Content starts
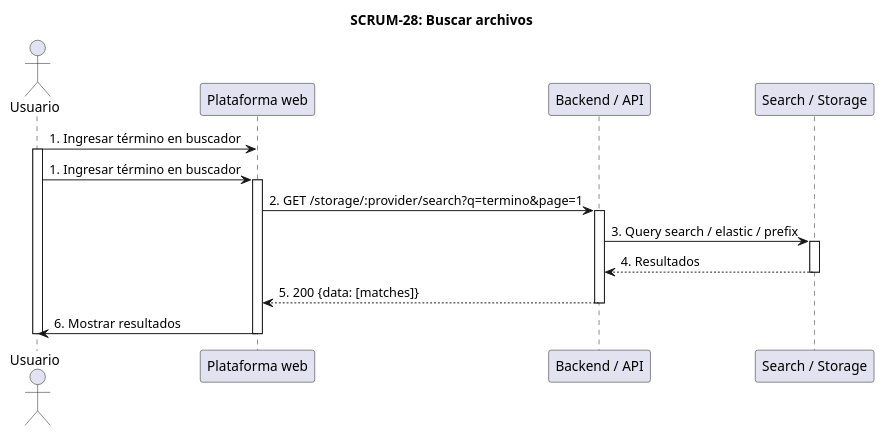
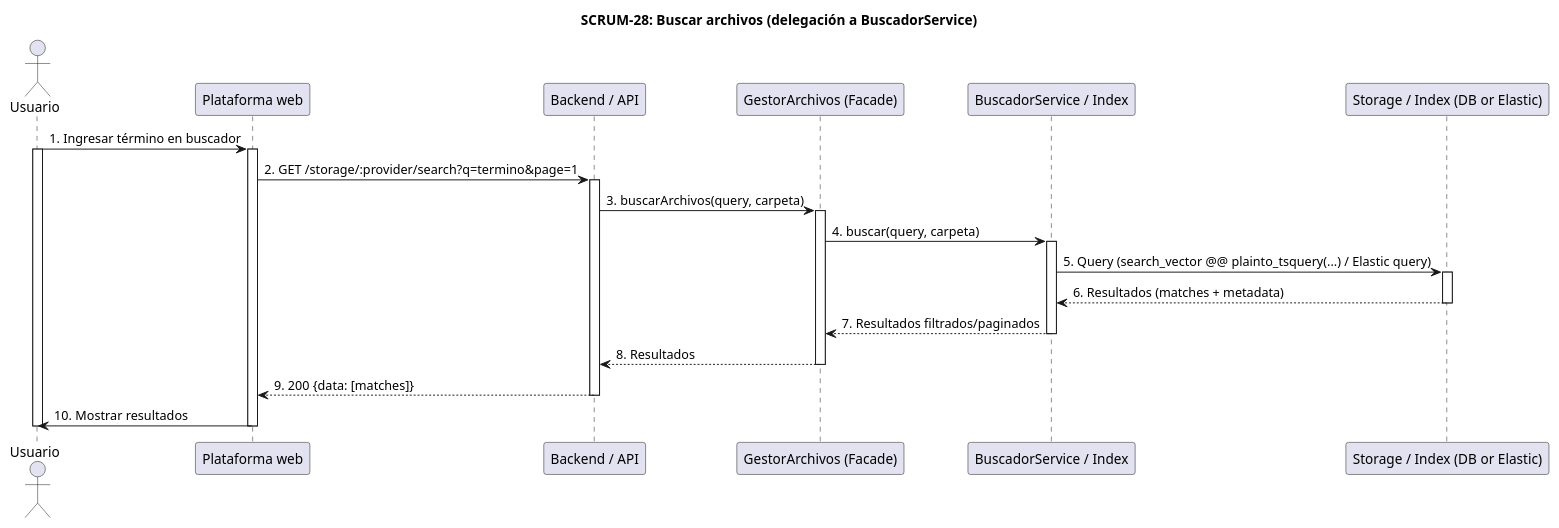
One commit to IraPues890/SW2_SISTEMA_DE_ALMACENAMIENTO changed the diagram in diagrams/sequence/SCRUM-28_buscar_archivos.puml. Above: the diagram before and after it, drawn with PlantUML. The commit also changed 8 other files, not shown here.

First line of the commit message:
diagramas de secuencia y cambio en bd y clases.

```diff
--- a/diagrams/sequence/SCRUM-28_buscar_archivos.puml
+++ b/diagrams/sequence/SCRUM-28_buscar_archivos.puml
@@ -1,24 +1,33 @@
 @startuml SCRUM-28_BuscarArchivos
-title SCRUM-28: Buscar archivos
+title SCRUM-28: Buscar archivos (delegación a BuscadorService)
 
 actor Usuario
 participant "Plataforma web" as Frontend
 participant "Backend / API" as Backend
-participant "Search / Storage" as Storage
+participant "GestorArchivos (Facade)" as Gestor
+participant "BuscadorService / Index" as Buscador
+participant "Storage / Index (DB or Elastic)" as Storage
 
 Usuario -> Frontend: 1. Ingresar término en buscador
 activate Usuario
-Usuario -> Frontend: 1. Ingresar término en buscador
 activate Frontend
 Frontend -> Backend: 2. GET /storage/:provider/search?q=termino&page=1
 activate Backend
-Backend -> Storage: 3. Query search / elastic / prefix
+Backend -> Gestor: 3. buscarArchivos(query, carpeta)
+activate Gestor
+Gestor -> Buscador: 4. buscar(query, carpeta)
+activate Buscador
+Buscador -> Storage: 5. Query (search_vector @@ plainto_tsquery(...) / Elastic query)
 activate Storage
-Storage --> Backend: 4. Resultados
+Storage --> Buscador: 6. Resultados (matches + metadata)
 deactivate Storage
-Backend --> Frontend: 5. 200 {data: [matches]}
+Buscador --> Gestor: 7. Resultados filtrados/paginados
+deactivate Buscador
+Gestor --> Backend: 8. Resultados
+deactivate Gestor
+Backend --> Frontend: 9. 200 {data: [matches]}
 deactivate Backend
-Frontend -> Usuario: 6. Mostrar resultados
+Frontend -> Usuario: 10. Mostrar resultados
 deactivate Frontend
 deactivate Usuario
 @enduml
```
Content ends
Content starts
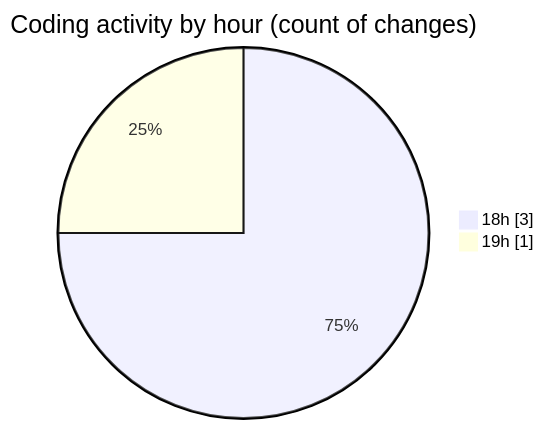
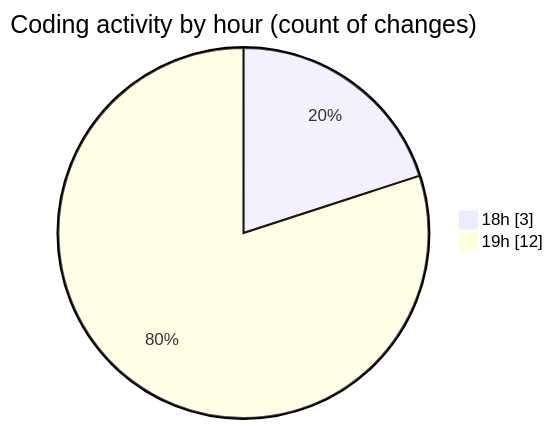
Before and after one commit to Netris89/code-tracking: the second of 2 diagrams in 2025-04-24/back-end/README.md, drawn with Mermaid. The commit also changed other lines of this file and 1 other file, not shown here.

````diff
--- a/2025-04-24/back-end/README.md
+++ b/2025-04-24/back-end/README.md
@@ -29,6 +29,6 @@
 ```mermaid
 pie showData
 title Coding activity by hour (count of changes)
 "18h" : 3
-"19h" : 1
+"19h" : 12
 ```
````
Content ends
Content starts
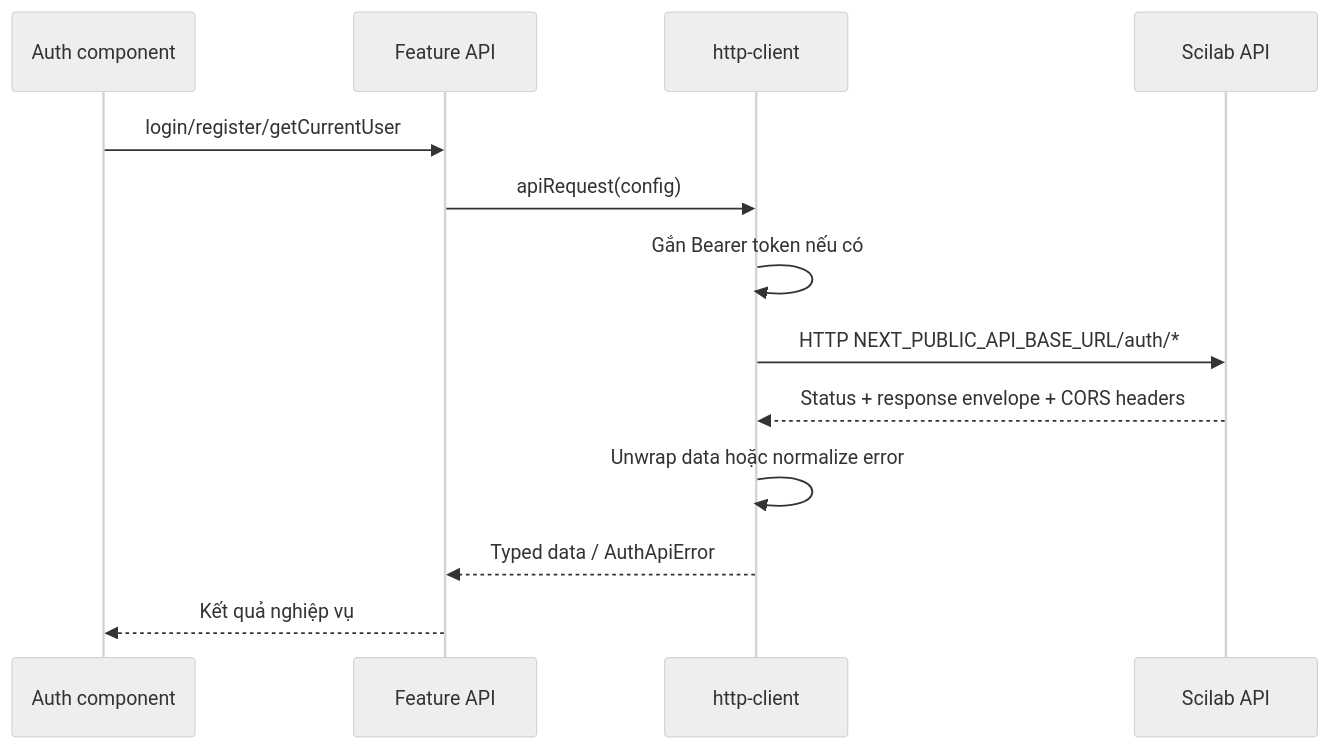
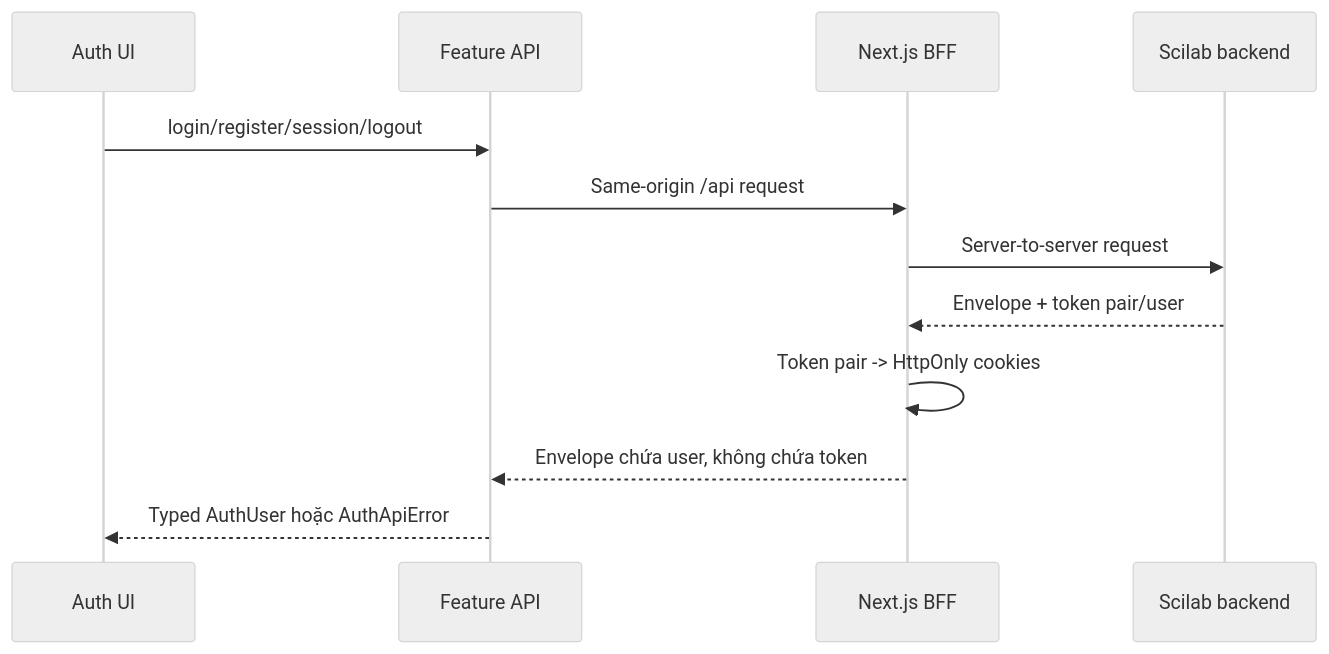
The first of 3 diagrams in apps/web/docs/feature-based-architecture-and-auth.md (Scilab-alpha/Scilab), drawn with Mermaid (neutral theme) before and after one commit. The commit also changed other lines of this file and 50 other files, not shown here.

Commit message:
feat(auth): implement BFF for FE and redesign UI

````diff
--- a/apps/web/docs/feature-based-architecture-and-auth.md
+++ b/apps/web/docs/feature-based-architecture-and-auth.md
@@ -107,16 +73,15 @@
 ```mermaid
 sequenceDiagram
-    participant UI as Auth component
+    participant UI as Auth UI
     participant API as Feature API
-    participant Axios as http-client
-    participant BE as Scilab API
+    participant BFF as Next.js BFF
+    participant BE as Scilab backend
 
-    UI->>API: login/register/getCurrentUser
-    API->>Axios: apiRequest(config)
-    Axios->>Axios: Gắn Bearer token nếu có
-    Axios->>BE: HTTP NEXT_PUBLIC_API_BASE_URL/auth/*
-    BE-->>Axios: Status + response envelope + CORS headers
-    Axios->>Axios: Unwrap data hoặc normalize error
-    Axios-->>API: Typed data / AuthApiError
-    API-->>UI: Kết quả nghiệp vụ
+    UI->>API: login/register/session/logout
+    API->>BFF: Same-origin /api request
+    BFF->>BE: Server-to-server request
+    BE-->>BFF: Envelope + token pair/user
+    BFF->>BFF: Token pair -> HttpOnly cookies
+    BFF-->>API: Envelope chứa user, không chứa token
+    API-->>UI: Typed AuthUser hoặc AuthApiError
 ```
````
Content ends
Work to complete:
Across the records above, count the lines holding "Frontend" and reply with that number alone.

Solved exercise:
10